_TASK BRIEF:_ Tally the lines below that contain the word "blocks". Only the total should be given.

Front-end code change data
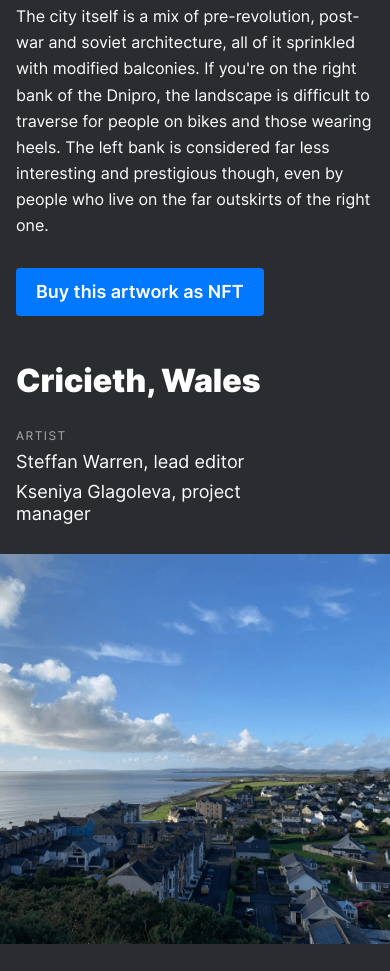
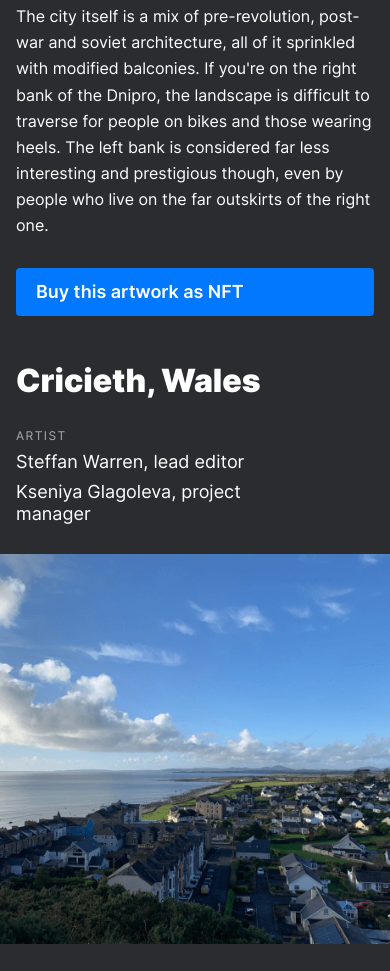
Before and after one commit to MarianaMehedyniuk/web_project_3, a plain HTML site: page index.html in a window 390 px wide. Shown: the part 4730-5701 px from the top of the page. Drawn offline with Linux system fonts and the light colour scheme.

Commit message:
fix button width

```diff
--- a/blocks/place/__button/place__button.css
+++ b/blocks/place/__button/place__button.css
@@ -6,5 +6,7 @@
   .place__button {
     max-width: 495px;
     margin: 0 16px 0 16px;
+    width: calc(100% - 32px);
+    box-sizing: border-box;
   }
 }
--- a/pages/index.css
+++ b/pages/index.css
@@ -16,8 +16,8 @@
 @import url(../blocks/photo-grid/__item/photo-grid__item.css);
 @import url(../blocks/places/places.css);
 @import url(../blocks/place/place.css);
+@import url(../blocks/button/button.css);
 @import url(../blocks/place/__button/place__button.css);
-@import url(../blocks/button/button.css);
 @import url(../blocks/place/__title/place__title.css);
 @import url(../blocks/place/__artist/place__artist.css);
 @import url(../blocks/place/__text/place__text.css);
```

_WRITTEN SOLUTION:_ 11